CHICAGO — An art center established in Chicago by a Depression-era federal agency has been named a national treasure by the National Trust for Historic Preservation.
The South Side Community Art Center was dedicated by Eleanor Roosevelt in May 1941. It was one of 100 art centers established by the Works Progress Administration’s Federal Art Project. It eventually became the nation’s first black art museum.
Housed in a Georgian Revival-style former residence and boarding house converted into galleries and classroom space, the center is in need of renovation.
Executive director Masequa Myers said Tuesday that center visitors see art from brilliant artists and experience the history of the building.
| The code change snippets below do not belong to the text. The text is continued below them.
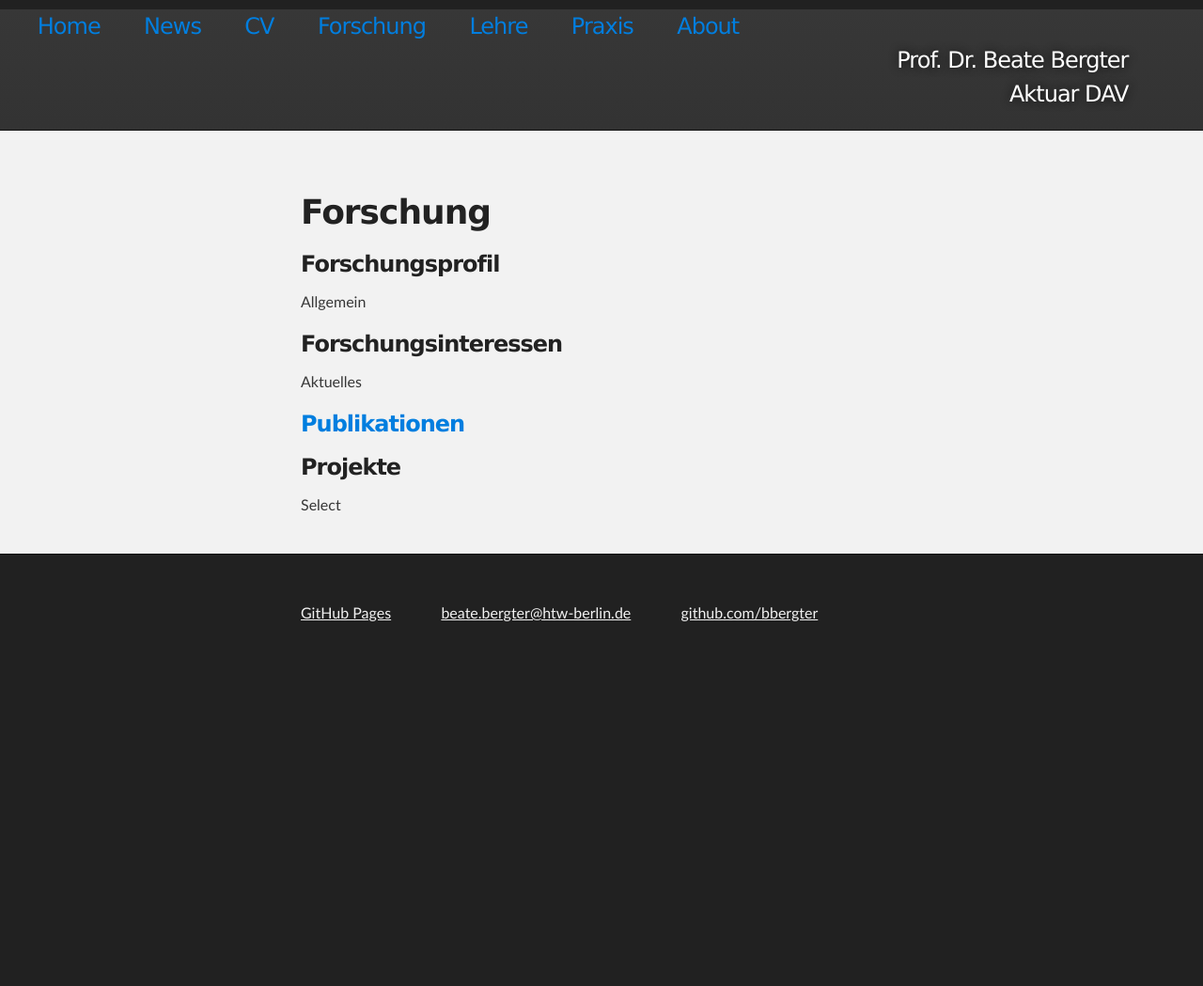
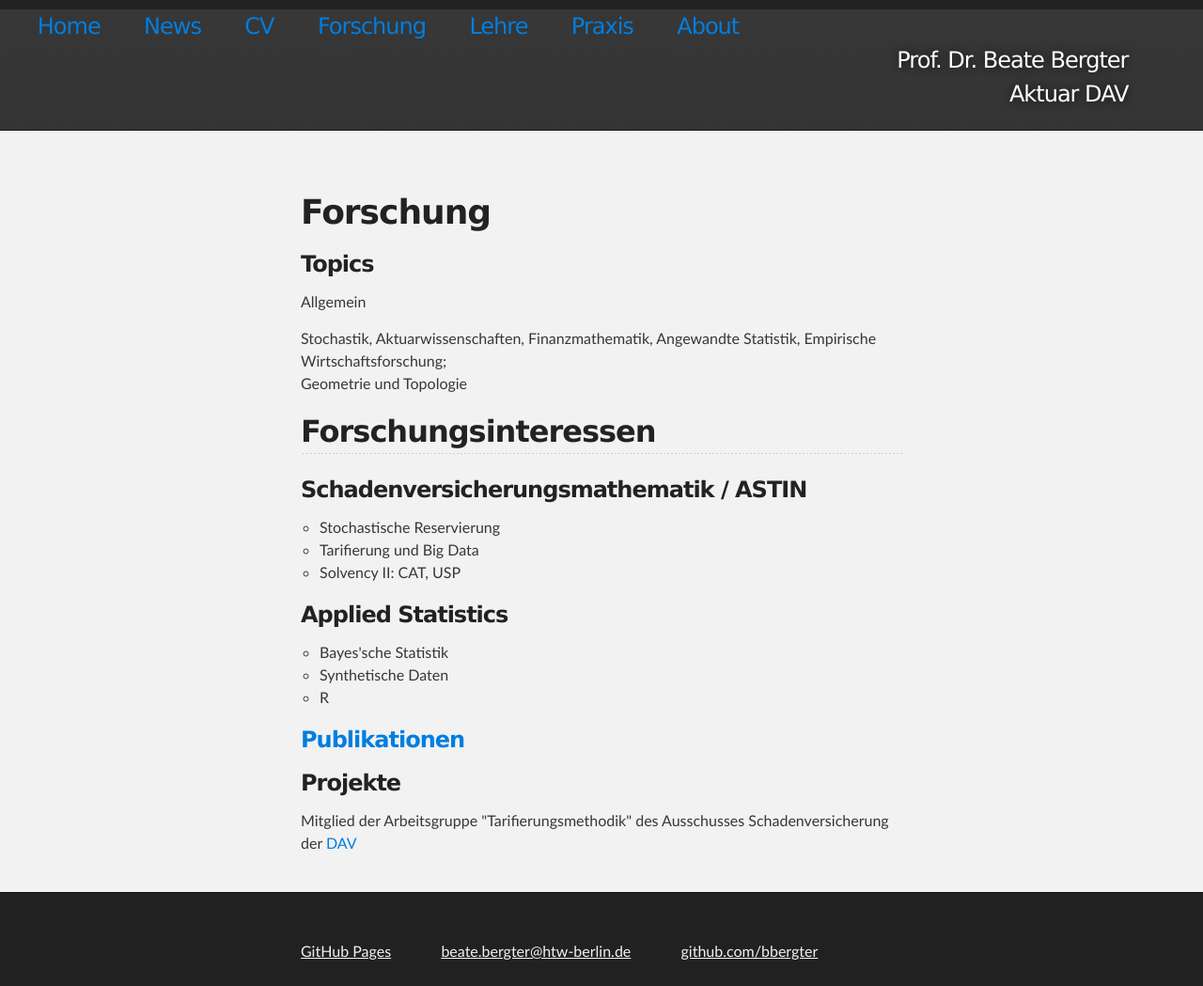
Before and after one commit to bbergter/bbergter, a Jekyll site: the page built from forschung/index.html, in a window 1280 px wide. Shown: the whole page at 94% size. Built offline with Jekyll 4.4.1, drawn with Linux system fonts in a browser that asks for light colours; before the commit the page ends 900 px from its top, so only the background shows below that.

Commit message:
Update index.html

```diff
--- a/forschung/index.html
+++ b/forschung/index.html
@@ -11,15 +11,37 @@ lehre: passive
 		<div class="forschung">
 		<h1>Forschung</h1>
 
-    <h3>Forschungsprofil</h3>
+  <h3>Topics</h3>
 <p> Allgemein</p>
+<p>Stochastik, Aktuarwissenschaften, Finanzmathematik, Angewandte Statistik, Empirische Wirtschaftsforschung; <br>Geometrie und Topologie</p>
 
- <h3>Forschungsinteressen</h3>
-<p> Aktuelles </p>
+ <h2>Forschungsinteressen</h2>
+
+ <h3>Schadenversicherungsmathematik / ASTIN</h3>
+<ul>
+              <li>Stochastische Reservierung
+              </li>
+              <li>Tarifierung und Big Data
+              </li>
+               <li>Solvency II: CAT, USP
+              </li>
+            </ul>
+
+  <h3>Applied Statistics</h3>
+<ul>
+              <li>Bayes'sche Statistik
+              </li>
+              <li>Synthetische Daten
+              </li>
+               <li>R
+              </li>
+            </ul>
+
+
 
 <h3><a href="/cv/public" title="Publikationen">Publikationen</a></h3>
 
   <h3>Projekte</h3>
-<p> Select</p>
+  <p> Mitglied der Arbeitsgruppe "Tarifierungsmethodik" des Ausschusses Schadenversicherung der <a href="http://aktuar.de/" title="http://aktuar.de/" target="_blank">DAV</a></p>
 
 		</div>
```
She added the center cannot last another 76 years “without the support of our surrounding community and the city of Chicago at large.”